:: Given information

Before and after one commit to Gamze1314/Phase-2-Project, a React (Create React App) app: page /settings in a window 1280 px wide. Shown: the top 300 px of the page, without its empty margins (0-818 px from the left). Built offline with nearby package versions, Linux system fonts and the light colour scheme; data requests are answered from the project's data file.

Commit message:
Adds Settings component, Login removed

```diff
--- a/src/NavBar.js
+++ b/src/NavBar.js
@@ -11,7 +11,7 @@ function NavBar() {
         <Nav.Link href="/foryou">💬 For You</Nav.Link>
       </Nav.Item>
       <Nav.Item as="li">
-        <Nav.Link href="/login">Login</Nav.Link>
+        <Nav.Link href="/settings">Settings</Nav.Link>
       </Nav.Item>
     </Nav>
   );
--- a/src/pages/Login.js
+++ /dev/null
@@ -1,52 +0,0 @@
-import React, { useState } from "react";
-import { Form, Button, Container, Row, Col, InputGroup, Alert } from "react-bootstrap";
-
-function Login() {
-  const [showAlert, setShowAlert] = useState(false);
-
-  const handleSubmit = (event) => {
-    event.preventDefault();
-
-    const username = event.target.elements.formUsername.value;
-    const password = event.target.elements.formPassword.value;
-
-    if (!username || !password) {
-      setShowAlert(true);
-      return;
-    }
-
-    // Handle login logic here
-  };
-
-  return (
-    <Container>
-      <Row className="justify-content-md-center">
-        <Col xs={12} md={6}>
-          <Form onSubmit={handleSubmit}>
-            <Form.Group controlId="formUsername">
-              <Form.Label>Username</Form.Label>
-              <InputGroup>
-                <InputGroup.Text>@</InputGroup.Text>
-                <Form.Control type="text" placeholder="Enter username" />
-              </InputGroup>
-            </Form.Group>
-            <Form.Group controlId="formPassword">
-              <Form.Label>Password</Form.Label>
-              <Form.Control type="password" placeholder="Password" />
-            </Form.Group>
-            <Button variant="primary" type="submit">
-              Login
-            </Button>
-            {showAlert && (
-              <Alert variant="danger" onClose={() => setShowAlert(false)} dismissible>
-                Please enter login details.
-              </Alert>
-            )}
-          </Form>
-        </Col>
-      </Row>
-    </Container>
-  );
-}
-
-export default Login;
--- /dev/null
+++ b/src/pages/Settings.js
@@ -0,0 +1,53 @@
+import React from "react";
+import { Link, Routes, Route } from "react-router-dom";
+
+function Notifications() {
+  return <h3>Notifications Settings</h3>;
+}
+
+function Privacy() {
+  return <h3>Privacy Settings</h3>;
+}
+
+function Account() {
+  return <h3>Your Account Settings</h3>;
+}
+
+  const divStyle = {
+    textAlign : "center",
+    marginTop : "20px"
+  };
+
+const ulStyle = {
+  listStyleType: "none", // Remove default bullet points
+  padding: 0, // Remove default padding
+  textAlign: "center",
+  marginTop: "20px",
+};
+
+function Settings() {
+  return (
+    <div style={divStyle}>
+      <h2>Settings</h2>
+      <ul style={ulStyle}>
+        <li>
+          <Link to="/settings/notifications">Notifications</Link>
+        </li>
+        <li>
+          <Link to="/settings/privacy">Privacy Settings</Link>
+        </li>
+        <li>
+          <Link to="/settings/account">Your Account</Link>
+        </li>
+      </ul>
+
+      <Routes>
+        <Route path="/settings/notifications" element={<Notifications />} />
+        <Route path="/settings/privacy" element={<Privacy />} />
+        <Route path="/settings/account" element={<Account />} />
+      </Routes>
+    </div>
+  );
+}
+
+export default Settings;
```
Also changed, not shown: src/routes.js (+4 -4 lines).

::::

-- What is needed --
State, as a number only, how many lines in the entries include "import".

-- Result of the exercise --
4